The construction of pharmaceutical and bioactive molecules relies on methods for the formation of carbon-carbon bonds. Over the past decade olefin metathesis has emerged as a powerful means by which to form these bonds in applications ranging from, but not limited to, small organic molecules, complex natural products, and well-controlled polymer architectures. The availability of robust catalysts that are highly active, efficient, stable, and selective is key to the further development of these wide-ranging applications. Over the last granting period catalysts were prepared that facilitate metathesis (a) in aqueous solutions, (b) with sterically hindered substrates, (c) at lower catalyst loadings, and (d) with higher levels of enantioselectivity. A powerfully simple method for the construction of N-heterocyclic carbene ligands was developed. This method will be exploited over the next granting period for the development of stereoselective metathesis catalysts (controlling the trans:cis ratio of the carbon-carbon double bonds), and improvement of catalyst stability (to lower catalyst loadings), among other proposed improvements. The design and preparation of such catalysts would further enable the rapid and selective formation of biologically-relevant chemical compounds.

Public Health Relevance

The preparation of bioactive molecules remains a significant challenge in the study of human health and related fields. Olefin metathesis is now routinely used for the constructions of such molecules.

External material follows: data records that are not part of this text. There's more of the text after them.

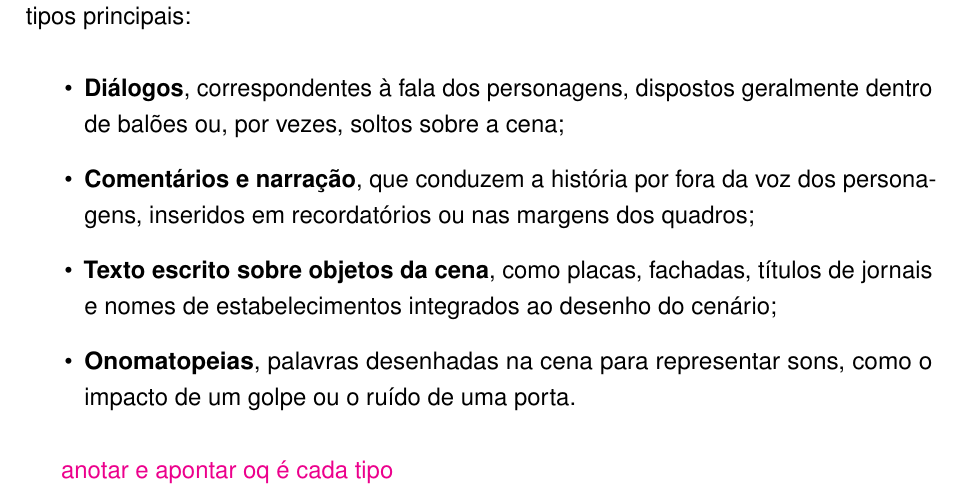
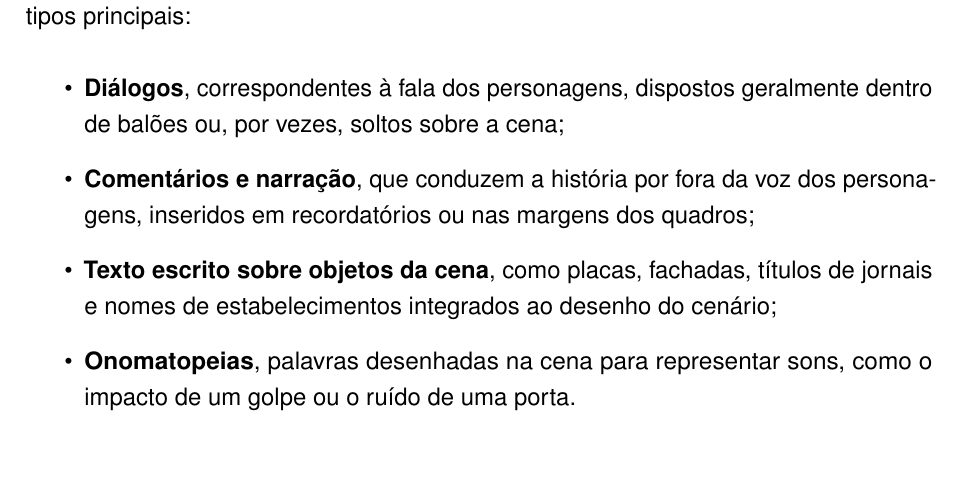
Before and after one commit to guiopen/auto-scanlator, a LaTeX thesis (TCC.tex): part of page 13 of 43, cut so that both start at the same text. Compiled offline with pdfLaTeX.

Commit message:
Update TCC.tex

```diff
--- a/TCC.tex
+++ b/TCC.tex
@@ -180,7 +180,6 @@ Os quadrinhos são uma narrativa contada por imagens dispostas em sequência, co
     \item \textbf{Onomatopeias}, palavras desenhadas na cena para representar sons, como o impacto de um golpe ou o ruído de uma porta.
 \end{itemize}
 
-\propGuilheme{anotar e apontar oq é cada tipo}
 \begin{figure}[H]
     \caption{Os quatro tipos de texto de uma página de quadrinhos}
     \label{fig:tipos-de-texto}
```
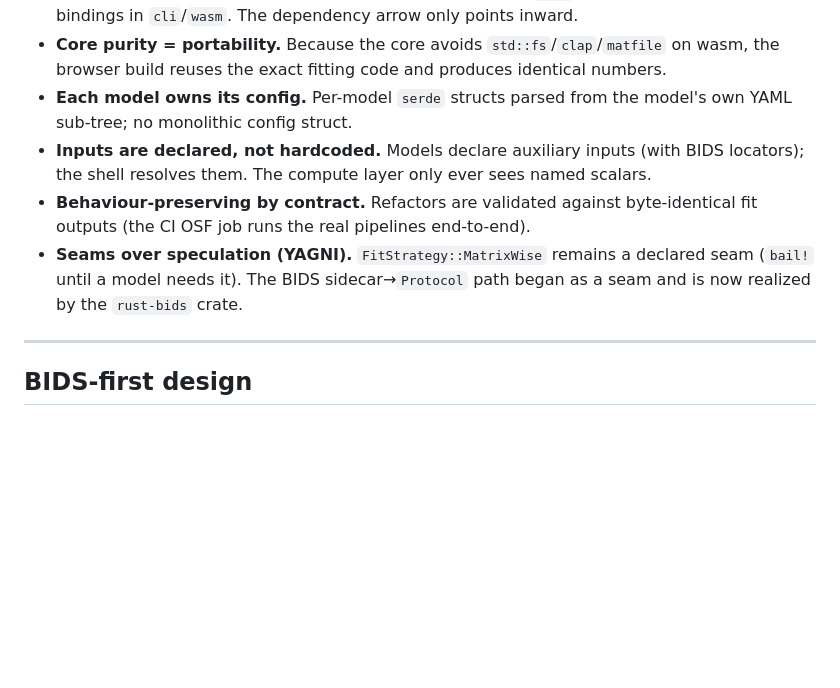
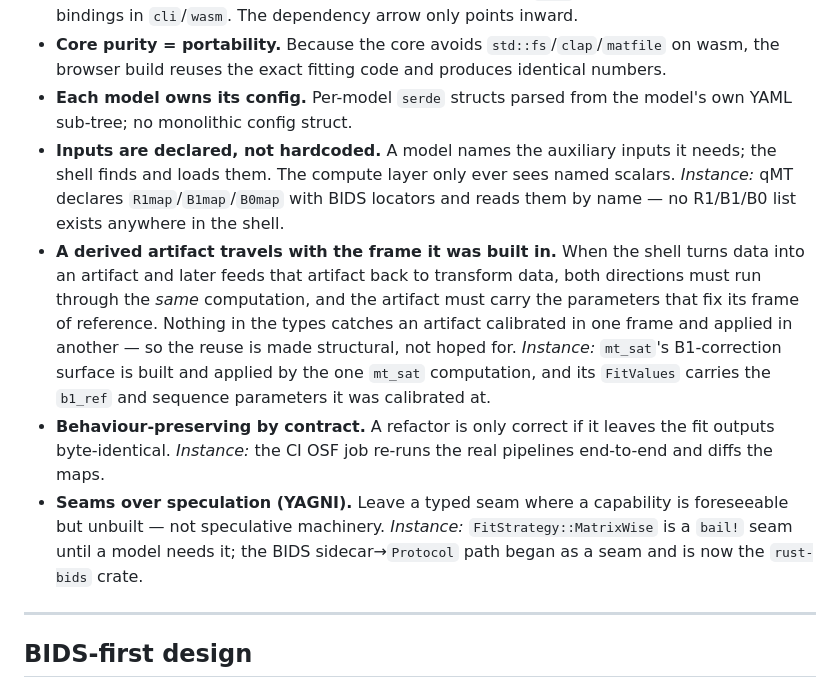
Before and after one commit to qMRLab/qmrust, a Markdown page: docs/agents/ARCHITECTURE.md, the part around the change. GitHub-like rendering; blank space fills up the shorter version.

Commit message:
docs(architecture): principle — a derived artifact travels with its frame; Instance cues

```diff
--- a/docs/agents/ARCHITECTURE.md
+++ b/docs/agents/ARCHITECTURE.md
@@ -421,13 +421,25 @@ section (exact signatures, invariants, and the verification commands), and
   wasm, the browser build reuses the exact fitting code and produces identical numbers.
 - **Each model owns its config.** Per-model `serde` structs parsed from the model's own
   YAML sub-tree; no monolithic config struct.
-- **Inputs are declared, not hardcoded.** Models declare auxiliary inputs (with BIDS
-  locators); the shell resolves them. The compute layer only ever sees named scalars.
-- **Behaviour-preserving by contract.** Refactors are validated against byte-identical
-  fit outputs (the CI OSF job runs the real pipelines end-to-end).
-- **Seams over speculation (YAGNI).** `FitStrategy::MatrixWise` remains a declared seam
-  (`bail!` until a model needs it). The BIDS sidecar→`Protocol` path began as a seam and
-  is now realized by the `rust-bids` crate.
+- **Inputs are declared, not hardcoded.** A model names the auxiliary inputs it needs;
+  the shell finds and loads them. The compute layer only ever sees named scalars.
+  *Instance:* qMT declares `R1map`/`B1map`/`B0map` with BIDS locators and reads them by
+  name — no R1/B1/B0 list exists anywhere in the shell.
+- **A derived artifact travels with the frame it was built in.** When the shell turns
+  data into an artifact and later feeds that artifact back to transform data, both
+  directions must run through the *same* computation, and the artifact must carry the
+  parameters that fix its frame of reference. Nothing in the types catches an artifact
+  calibrated in one frame and applied in another — so the reuse is made structural, not
+  hoped for. *Instance:* `mt_sat`'s B1-correction surface is built and applied by the one
+  `mt_sat` computation, and its `FitValues` carries the `b1_ref` and sequence parameters
+  it was calibrated at.
+- **Behaviour-preserving by contract.** A refactor is only correct if it leaves the fit
+  outputs byte-identical. *Instance:* the CI OSF job re-runs the real pipelines end-to-end
+  and diffs the maps.
+- **Seams over speculation (YAGNI).** Leave a typed seam where a capability is foreseeable
+  but unbuilt — not speculative machinery. *Instance:* `FitStrategy::MatrixWise` is a
+  `bail!` seam until a model needs it; the BIDS sidecar→`Protocol` path began as a seam and
+  is now the `rust-bids` crate.
 
 ---
 
```
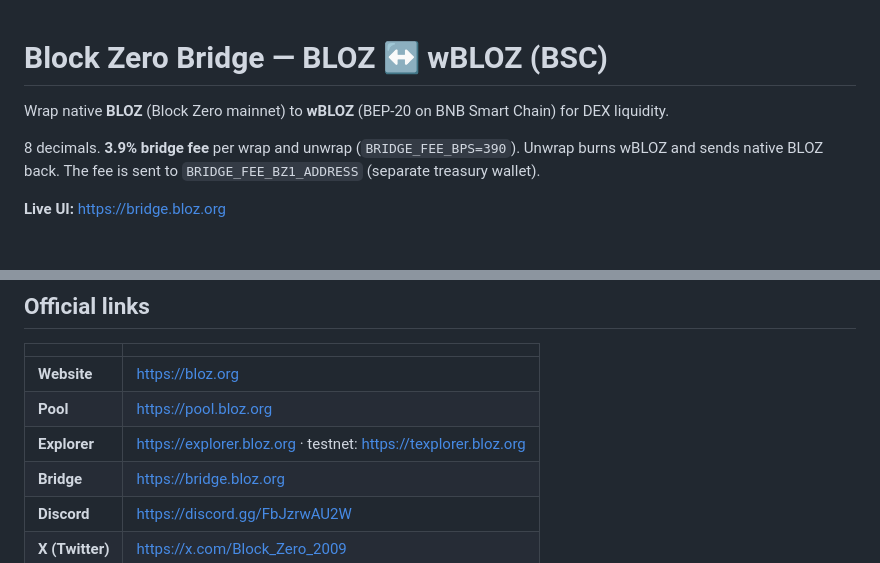
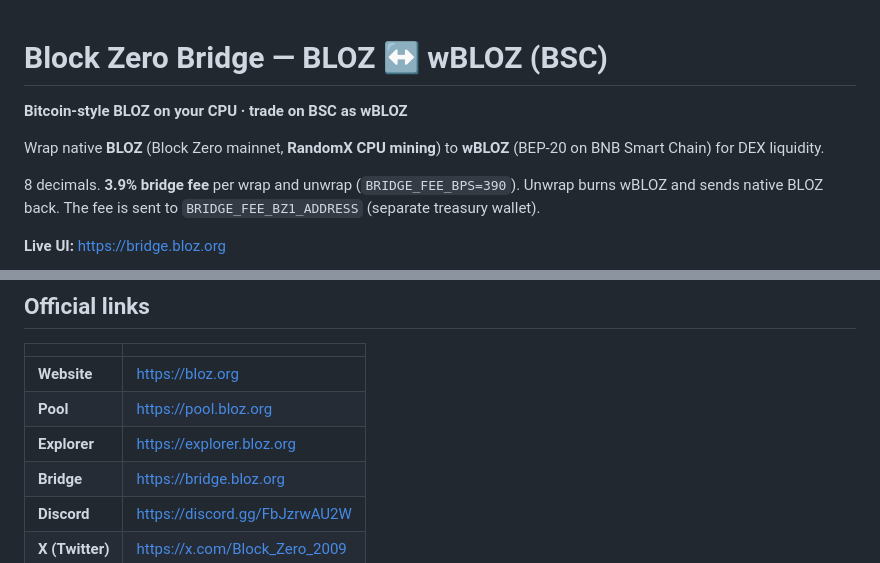
Before and after one commit to Rexemre/blockzero-bridge, a Markdown page: README.md, 2 parts joined by grey strips. Rendered like a GitHub page; blank space fills up the shorter version.

Commit message:
Refresh README: CPU-only RandomX messaging, drop 2009 hook, GitHub SEO.
Co-authored-by: Cursor <cursoragent@cursor.com>

```diff
--- a/README.md
+++ b/README.md
@@ -1,8 +1,8 @@
 # Block Zero Bridge — BLOZ ↔ wBLOZ (BSC)
 
+**Bitcoin-style BLOZ on your CPU · trade on BSC as wBLOZ**
 
-
-Wrap native **BLOZ** (Block Zero mainnet) to **wBLOZ** (BEP-20 on BNB Smart Chain) for DEX liquidity.
+Wrap native **BLOZ** (Block Zero mainnet, **RandomX CPU mining**) to **wBLOZ** (BEP-20 on BNB Smart Chain) for DEX liquidity.
 
 8 decimals. **3.9% bridge fee** per wrap and unwrap (`BRIDGE_FEE_BPS=390`). Unwrap burns wBLOZ and sends native BLOZ back. The fee is sent to `BRIDGE_FEE_BZ1_ADDRESS` (separate treasury wallet).
 
@@ -20,7 +20,7 @@ Wrap native **BLOZ** (Block Zero mainnet) to **wBLOZ** (BEP-20 on BNB Smart Chai
 |---|---|
 | **Website** | https://bloz.org |
 | **Pool** | https://pool.bloz.org |
-| **Explorer** | https://explorer.bloz.org · testnet: https://texplorer.bloz.org |
+| **Explorer** | https://explorer.bloz.org |
 | **Bridge** | https://bridge.bloz.org |
 | **Discord** | https://discord.gg/FbJzrwAU2W |
 | **X (Twitter)** | https://x.com/Block_Zero_2009 |
```
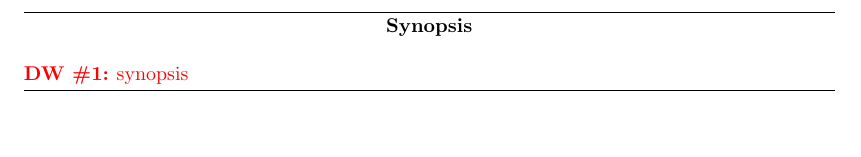
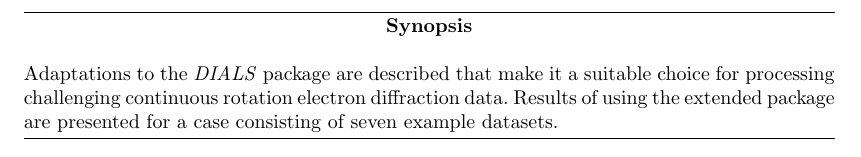
Before and after one commit to dagewa/DIALS_for_ED_paper, a LaTeX document (DIALS_for_ED_v2.tex): part of page 38 of 38, cut so that both start at the same text. Compiled offline with pdfLaTeX.

Commit message:
Short synopsis

```diff
--- a/DIALS_for_ED_v2.tex
+++ b/DIALS_for_ED_v2.tex
@@ -190,7 +190,11 @@
 %------------------------------------------------------------------------------
 \begin{synopsis}
 
-  \DW{synopsis}
+  Adaptations to the \dials package are described that make it a suitable choice
+  for processing challenging continuous rotation electron diffraction data.
+  Results of using the extended package are presented for a case consisting of
+  seven example datasets.
+
 
 \end{synopsis}
 
```
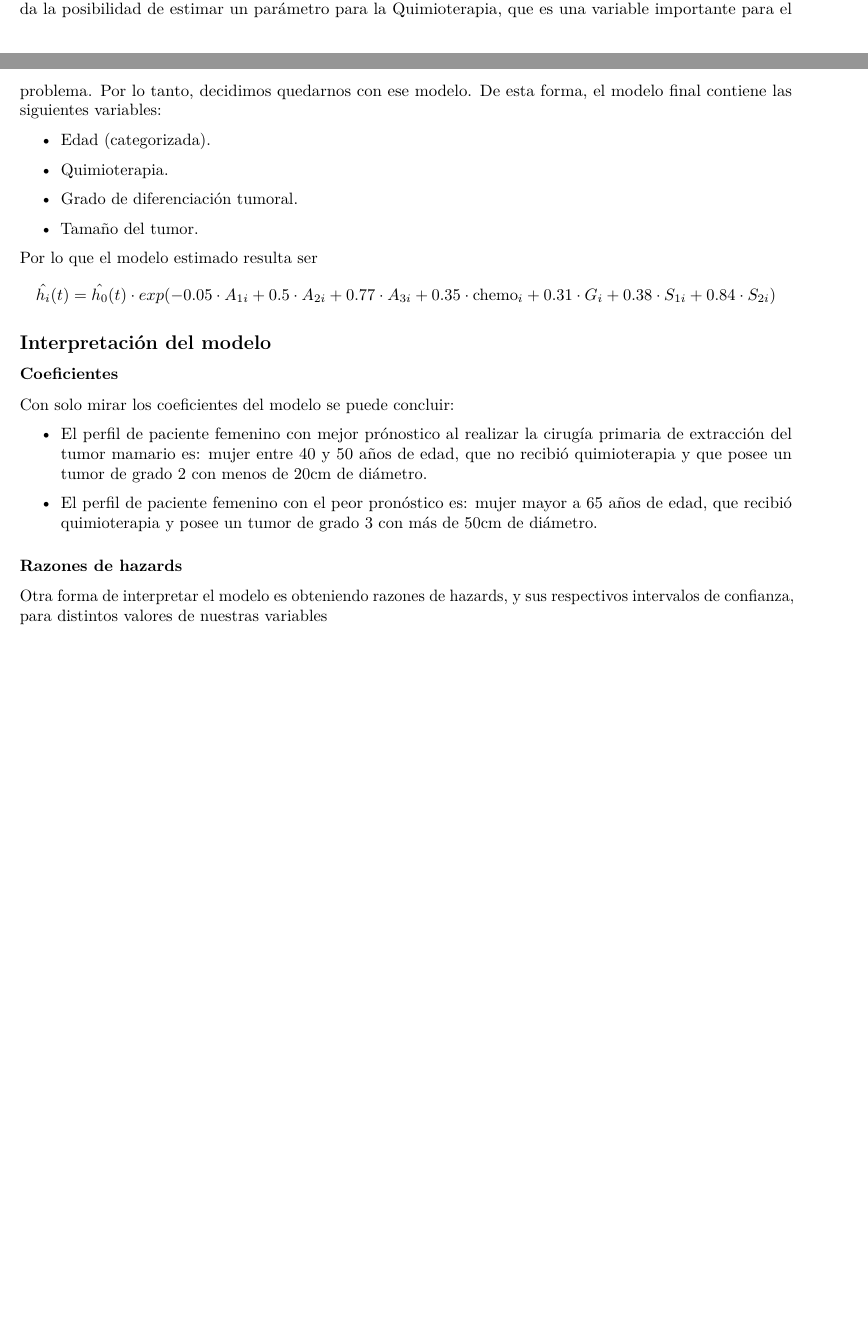
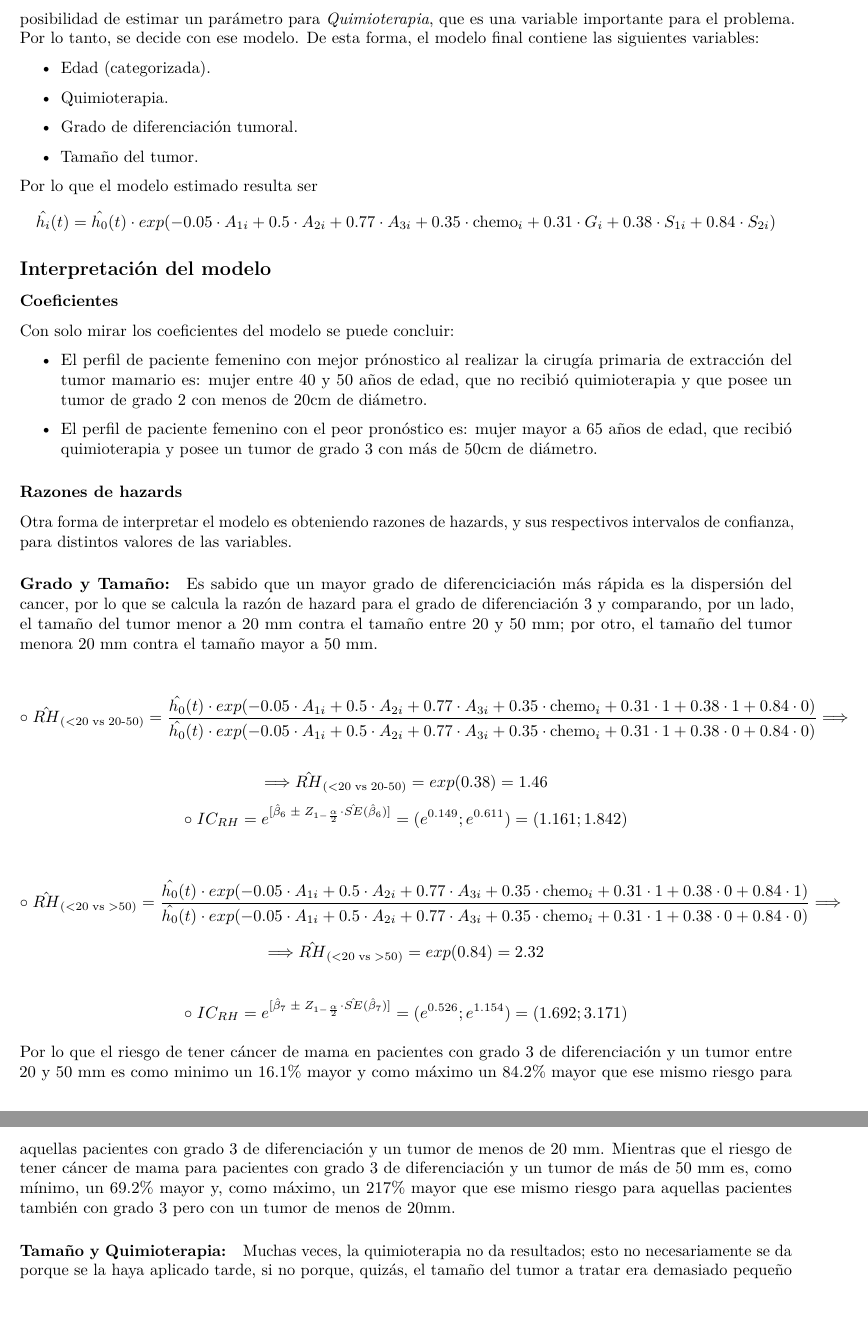
Before and after one commit to mkagustina/Modelos-de-Cox-TP2_Duracion, an R Markdown document (TP2_Duracion.Rmd): two parts of pages 5 and 6 of 6 before the commit and two parts of pages 6 and 7 of 7 after it, joined at a grey line, cut so that both start at the same text, the shorter picture padded with empty space. Rendered offline with R 4.5, knitr and Pandoc, then LaTeX, with nearby package versions.

Commit message:
Inicio de razones de hazards

```diff
--- a/TP2_Duracion.Rmd
+++ b/TP2_Duracion.Rmd
@@ -557,4 +559,25 @@ Con solo mirar los coeficientes del modelo se puede concluir:
 
 ### Razones de hazards
 
-Otra forma de interpretar el modelo es obteniendo razones de hazards, y sus respectivos intervalos de confianza, para distintos valores de nuestras variables
+Otra forma de interpretar el modelo es obteniendo razones de hazards, y sus respectivos intervalos de confianza, para distintos valores de las variables.
+
+
+#### Grado y Tamaño:
+Es sabido que un mayor grado de diferenciciación más rápida es la dispersión del cancer, por lo que se calcula la razón de hazard para el grado de diferenciación 3 y comparando, por un lado, el tamaño del tumor menor a 20 mm contra el tamaño entre 20 y 50 mm; por otro, el tamaño del tumor menora 20 mm contra el tamaño mayor a 50 mm.
+
+$$\circ \; \hat{RH}_{(<20 \; \text{vs} \; 20\text{-}50)} = \frac{\hat{h_0} (t) \cdot exp(-0.05 \cdot A_{1i} + 0.5 \cdot A_{2i} + 0.77 \cdot A_{3i} + 0.35 \cdot \text{chemo}_i + 0.31 \cdot 1 + 0.38 \cdot 1 + 0.84 \cdot 0)}{\hat{h_0} (t) \cdot exp(-0.05 \cdot A_{1i} + 0.5 \cdot A_{2i} + 0.77 \cdot A_{3i} + 0.35 \cdot \text{chemo}_i + 0.31 \cdot 1 + 0.38 \cdot 0 + 0.84 \cdot 0)} \Longrightarrow $$
+
+$$ \Longrightarrow \hat{RH}_{(<20 \; \text{vs} \; 20\text{-}50)} = exp(0.38) = 1.46 $$
+$$ \circ \; IC_{RH} = e^{[\hat{\beta}_6 \; \pm \; Z_{1-\frac{\alpha}{2}} \cdot \hat{SE}(\hat{\beta}_6) ]} = (e^{0.149};e^{0.611}) = (1.161; 1.842)$$
+
+
+$$\circ \; \hat{RH}_{(<20 \; \text{vs} \; >50)} = \frac{\hat{h_0} (t) \cdot exp(-0.05 \cdot A_{1i} + 0.5 \cdot A_{2i} + 0.77 \cdot A_{3i} + 0.35 \cdot \text{chemo}_i + 0.31 \cdot 1 + 0.38 \cdot 0 + 0.84 \cdot 1)}{\hat{h_0} (t) \cdot exp(-0.05 \cdot A_{1i} + 0.5 \cdot A_{2i} + 0.77 \cdot A_{3i} + 0.35 \cdot \text{chemo}_i + 0.31 \cdot 1 + 0.38 \cdot 0 + 0.84 \cdot 0)} \Longrightarrow $$
+$$ \Longrightarrow \hat{RH}_{(<20 \; \text{vs} \; >50)} = exp(0.84) = 2.32 $$
+
+$$ \circ \; IC_{RH} = e^{[\hat{\beta}_7 \; \pm \; Z_{1-\frac{\alpha}{2}} \cdot \hat{SE}(\hat{\beta}_7) ]} = (e^{0.526};e^{1.154}) = (1.692; 3.171)$$
+
+Por lo que el riesgo de tener cáncer de mama en pacientes con grado 3 de diferenciación y un tumor entre 20 y 50 mm es como minimo un 16.1% mayor y como máximo un 84.2% mayor que ese mismo riesgo para aquellas pacientes con grado 3 de diferenciación y un tumor de menos de 20 mm. Mientras que el riesgo de tener cáncer de mama para pacientes con grado 3 de diferenciación y un tumor de más de 50 mm es, como mínimo, un 69.2% mayor y, como máximo, un 217% mayor que ese mismo riesgo para aquellas pacientes también con grado 3 pero con un tumor de menos de 20mm.
+
+
+#### Tamaño y Quimioterapia:
+Muchas veces, la quimioterapia no da resultados; esto no necesariamente se da porque se la haya aplicado tarde, si no porque, quizás, el tamaño del tumor a tratar era demasiado pequeño
```
Also changed, not shown: TP2_Duracion.Rmd (12 more changed lines).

Development of catalysts for this reaction is key to the advancement of this powerful carbon-carbon bond forming technology.

National Institute of Health (NIH)
National Institute of General Medical Sciences (NIGMS)
Research Project (R01)
Project #
Application #
Study Section
Synthetic and Biological Chemistry B Study Section (SBCB)
Program Officer
Lees, Robert G
Project Start
Project End
Budget Start
Budget End
Support Year
Fiscal Year
Total Cost
Indirect Cost
California Institute of Technology
Schools of Engineering
United States
Zip Code
Ogba, O M; Warner, N C; O'Leary, D J et al. (2018) Recent advances in ruthenium-based olefin metathesis. Chem Soc Rev 47:4510-4544
Ahmed, Tonia S; Montgomery, T Patrick; Grubbs, Robert H (2018) Using stereoretention for the synthesis of E-macrocycles with ruthenium-based olefin metathesis catalysts. Chem Sci 9:3580-3583
Ahmed, Tonia S; Grubbs, Robert H (2017) A Highly Efficient Synthesis of Z-Macrocycles Using Stereoretentive, Ruthenium-Based Metathesis Catalysts. Angew Chem Int Ed Engl 56:11213-11216
Martin, David; Marx, Vanessa M; Grubbs, Robert H et al. (2016) A Ruthenium Catalyst for Olefin Metathesis Featuring an Anti-Bredt N-Heterocyclic Carbene Ligand. Adv Synth Catal 358:965-969
Dornan, Peter K; Lee, Daniel; Grubbs, Robert H (2016) Tandem Olefin Metathesis/Oxidative Cyclization: Synthesis of Tetrahydrofuran Diols from Simple Olefins. J Am Chem Soc 138:6372-5
Rosebrugh, L E; Ahmed, T S; Marx, V M et al. (2016) Probing Stereoselectivity in Ring-Opening Metathesis Polymerization Mediated by Cyclometalated Ruthenium-Based Catalysts: A Combined Experimental and Computational Study. J Am Chem Soc 138:1394-405
Li, Jiaming; Grubbs, Robert H; Stoltz, Brian M (2016) Palladium-Catalyzed Aerobic Intramolecular Aminoacetoxylation of Alkenes Enabled by Catalytic Nitrate. Org Lett 18:5449-5451
Endo, Koji; Grubbs, Robert H (2016) Cationic ruthenium alkylidene catalysts bearing phosphine ligands. Dalton Trans 45:3627-34
Marx, Vanessa M; Sullivan, Alexandra H; Melaimi, Mohand et al. (2015) Cyclic alkyl amino carbene (CAAC) ruthenium complexes as remarkably active catalysts for ethenolysis. Angew Chem Int Ed Engl 54:1919-23
Tang, Grace Y; Pribisko, Melanie A; Henning, Ryan K et al. (2015) An in vitro enzymatic assay to measure transcription inhibition by gallium(III) and H3 5,10,15-tris(pentafluorophenyl)corroles. J Vis Exp :

Showing the most recent 10 out of 69 publications